Return each line of the records holding the string "Gender".
[Opening Input records section]
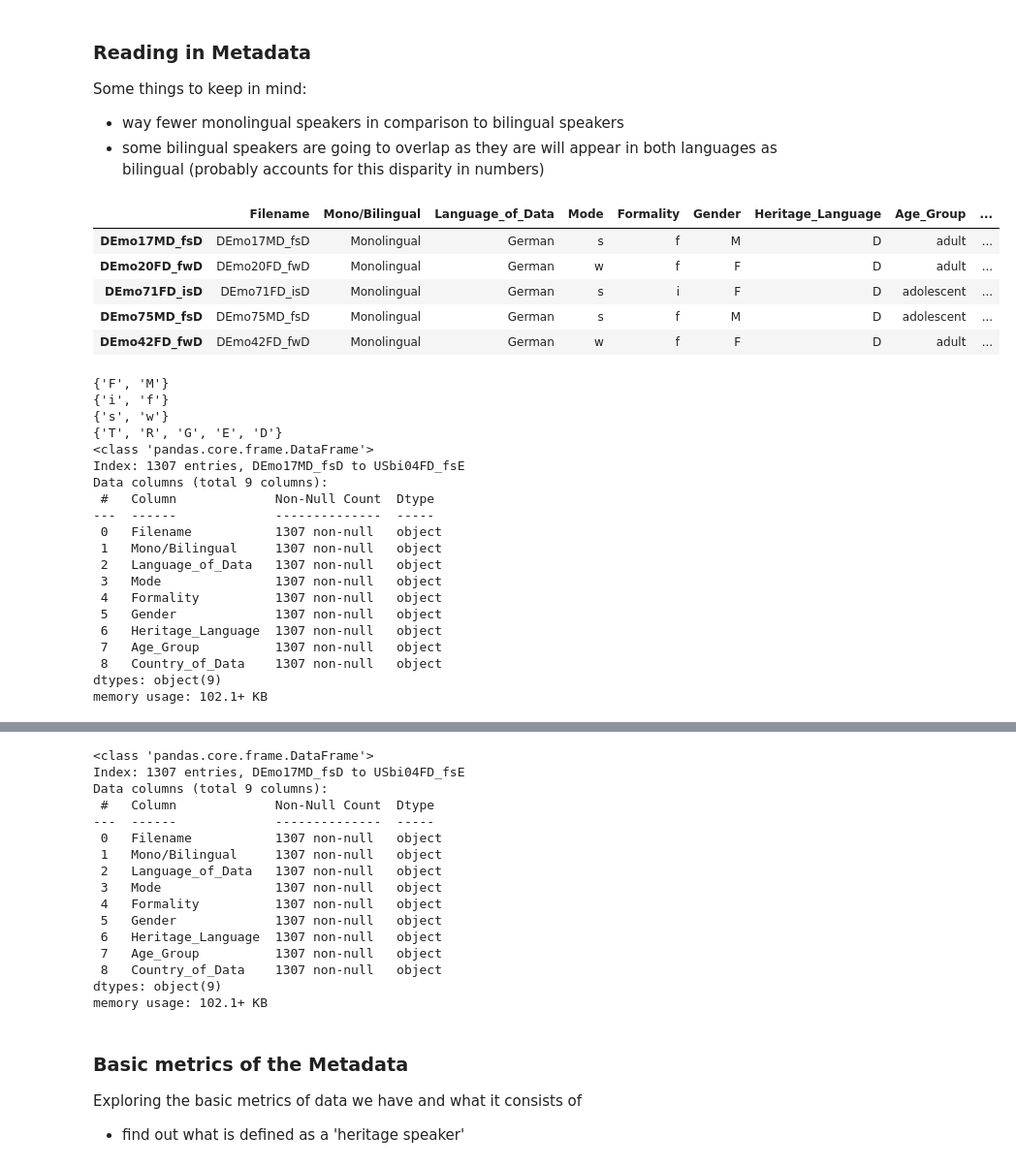
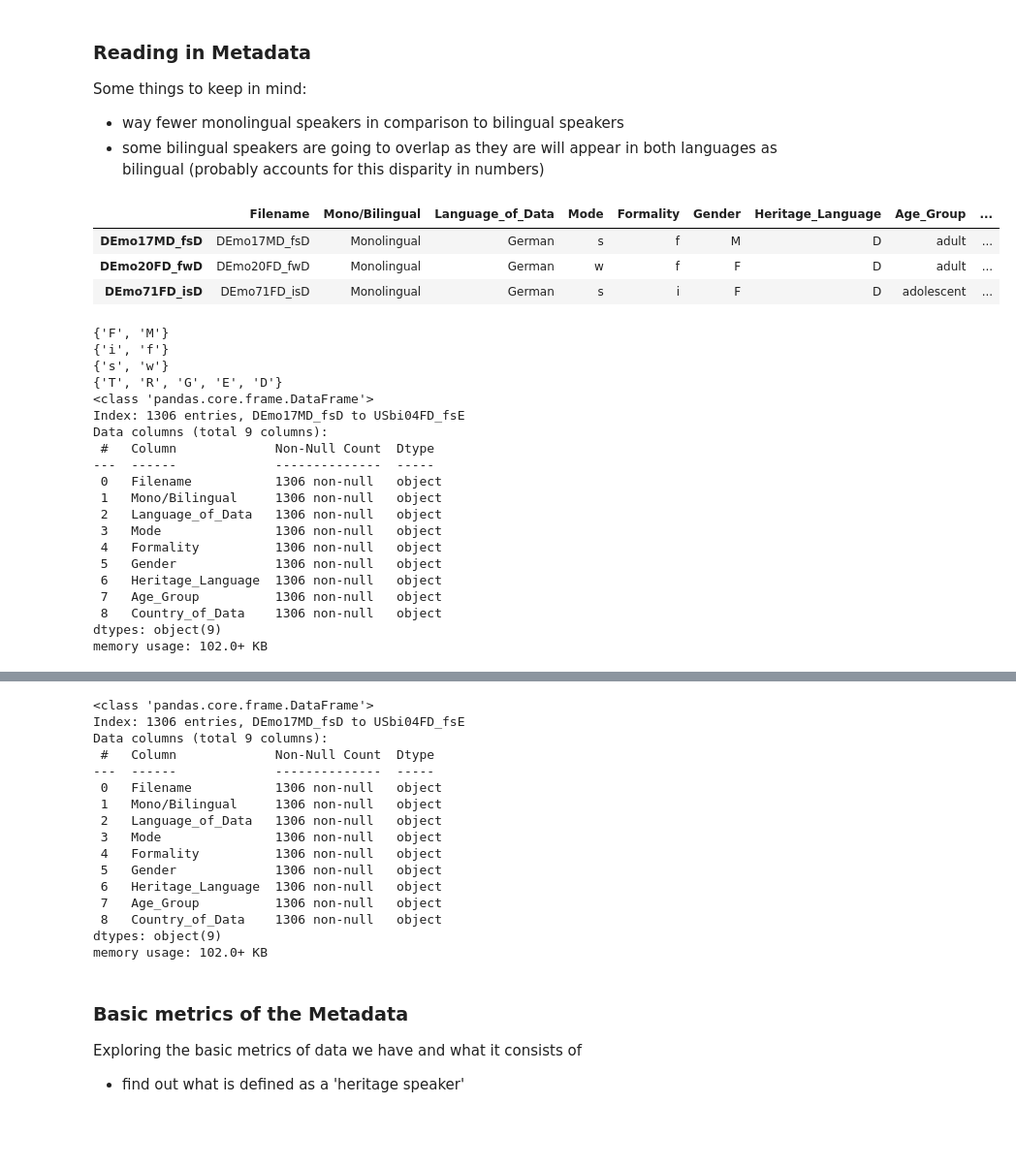
Before and after one commit to Data-Science-for-Linguists-2025/DEU-ENG-Mono-and-Billingual-Speakers, a Jupyter notebook: LoadingRUEGData.ipynb, the cells around one changed output, grey strips where cells are left out. Shown: that part at 97% size. Cells and saved outputs as stored; diff of their text form; code cells hidden in the pictures; blank space fills up the shorter version.

Commit message:
Still data cleaning

```diff
--- a/LoadingRUEGData.ipynb
+++ b/LoadingRUEGData.ipynb
@@ -54,7 +54,9 @@ for f in files:
 files = glob.glob('RUEG_corpus_0.3.0/exmaralda/RUEG/EN/BILINGUAL/*.meta', recursive = True)
 EN_bi_filename= []
 for f in files:
-    EN_bi_filename.append(f.split("BILINGUAL/",1)[1].strip('.meta'))
+    f = (f.split("BILINGUAL/",1)[1].strip('.meta'))
+    if f != 'USbi77FG_fwE':     ## this is because I found that this file has no POS markings on it which I cannot use
+        EN_bi_filename.append(f)
 # %%
 files = glob.glob('RUEG_corpus_0.3.0/exmaralda/RUEG/EN/MONOLINGUAL/*.meta', recursive = True)
 EN_mono_filename= []
@@ -99,24 +101,22 @@ en_bi_df['Language_of_Data'] = 'English'
 # %%
 ## much easier to combine them all now and .loc them late rwhen needed
 rueg_all_df = pd.concat([de_mono_df, de_bi_df, en_mono_df, en_bi_df])
 
 rueg_all_df['Mode'] = rueg_all_df.Filename.map(lambda x: x[-2])
 rueg_all_df['Formality'] = rueg_all_df.Filename.map(lambda x: x[-3])
 rueg_all_df['Gender'] = rueg_all_df.Filename.map(lambda x: x[-6])
 rueg_all_df['Heritage_Language'] = rueg_all_df.Filename.map(lambda x: x[-5])
 rueg_all_df['Age_Group'] = rueg_all_df.Filename.map(lambda x: x[-8:-6])
 rueg_all_df['Age_Group'] = rueg_all_df.Age_Group.map(lambda x: 'adolescent' if int(x) >= 49 else 'adult')
 rueg_all_df['Country_of_Data'] = rueg_all_df.Filename.map(lambda x: x[0:2])
-rueg_all_df.head()
+rueg_all_df.head(3)
 
 ## ideally I fully write out spoken/written and the age group
 # %% [output]
 |  | Filename | Mono/Bilingual | Language_of_Data | Mode | Formality | Gender | Heritage_Language | Age_Group | ... |
 | DEmo17MD_fsD | DEmo17MD_fsD | Monolingual | German | s | f | M | D | adult | ... |
 | DEmo20FD_fwD | DEmo20FD_fwD | Monolingual | German | w | f | F | D | adult | ... |
 | DEmo71FD_isD | DEmo71FD_isD | Monolingual | German | s | i | F | D | adolescent | ... |
-| DEmo75MD_fsD | DEmo75MD_fsD | Monolingual | German | s | f | M | D | adolescent | ... |
-| DEmo42FD_fwD | DEmo42FD_fwD | Monolingual | German | w | f | F | D | adult | ... |
 # %%
 ## making sure nothing is null before i edit the dataframe more
 print(set(rueg_all_df['Gender'].tolist()))
@@ -130,21 +130,21 @@ rueg_all_df.info()
 {'s', 'w'}
 {'T', 'R', 'G', 'E', 'D'}
 <class 'pandas.core.frame.DataFrame'>
-Index: 1307 entries, DEmo17MD_fsD to USbi04FD_fsE
+Index: 1306 entries, DEmo17MD_fsD to USbi04FD_fsE
 Data columns (total 9 columns):
  #   Column             Non-Null Count  Dtype
 ---  ------             --------------  -----
- 0   Filename           1307 non-null   object
- 1   Mono/Bilingual     1307 non-null   object
- 2   Language_of_Data   1307 non-null   object
- 3   Mode               1307 non-null   object
- 4   Formality          1307 non-null   object
- 5   Gender             1307 non-null   object
- 6   Heritage_Language  1307 non-null   object
- 7   Age_Group          1307 non-null   object
- 8   Country_of_Data    1307 non-null   object
+ 0   Filename           1306 non-null   object
+ 1   Mono/Bilingual     1306 non-null   object
+ 2   Language_of_Data   1306 non-null   object
+ 3   Mode               1306 non-null   object
+ 4   Formality          1306 non-null   object
+ 5   Gender             1306 non-null   object
+ 6   Heritage_Language  1306 non-null   object
+ 7   Age_Group          1306 non-null   object
+ 8   Country_of_Data    1306 non-null   object
 dtypes: object(9)
-memory usage: 102.1+ KB
+memory usage: 102.0+ KB
 # %%
 rueg_all_df['Mode'] = rueg_all_df.Mode.map(lambda x: 'spoken' if x == 's' else 'written')
 rueg_all_df['Formality'] = rueg_all_df.Formality.map(lambda x: 'informal' if x == 'i' else 'formal')
@@ -159,21 +159,21 @@ rueg_all_df.head(2)
 rueg_all_df.info()
 # %% [output]
 <class 'pandas.core.frame.DataFrame'>
-Index: 1307 entries, DEmo17MD_fsD to USbi04FD_fsE
+Index: 1306 entries, DEmo17MD_fsD to USbi04FD_fsE
 Data columns (total 9 columns):
  #   Column             Non-Null Count  Dtype
 ---  ------             --------------  -----
- 0   Filename           1307 non-null   object
- 1   Mono/Bilingual     1307 non-null   object
- 2   Language_of_Data   1307 non-null   object
- 3   Mode               1307 non-null   object
- 4   Formality          1307 non-null   object
- 5   Gender             1307 non-null   object
- 6   Heritage_Language  1307 non-null   object
- 7   Age_Group          1307 non-null   object
- 8   Country_of_Data    1307 non-null   object
+ 0   Filename           1306 non-null   object
+ 1   Mono/Bilingual     1306 non-null   object
+ 2   Language_of_Data   1306 non-null   object
+ 3   Mode               1306 non-null   object
+ 4   Formality          1306 non-null   object
+ 5   Gender             1306 non-null   object
+ 6   Heritage_Language  1306 non-null   object
+ 7   Age_Group          1306 non-null   object
+ 8   Country_of_Data    1306 non-null   object
 dtypes: object(9)
-memory usage: 102.1+ KB
+memory usage: 102.0+ KB
 # %% [markdown]
 ### Basic metrics of the Metadata
 Exploring the basic metrics of data we have and what it consists of
```
Also changed, not shown: parts of 34 cells of this notebook.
[Closing Input records section]
Solution to the problem:
 rueg_all_df['Gender'] = rueg_all_df.Filename.map(lambda x: x[-6])
 |  | Filename | Mono/Bilingual | Language_of_Data | Mode | Formality | Gender | Heritage_Language | Age_Group | ... |
 print(set(rueg_all_df['Gender'].tolist()))
- 5   Gender             1307 non-null   object
+ 5   Gender             1306 non-null   object
- 5   Gender             1307 non-null   object
+ 5   Gender             1306 non-null   object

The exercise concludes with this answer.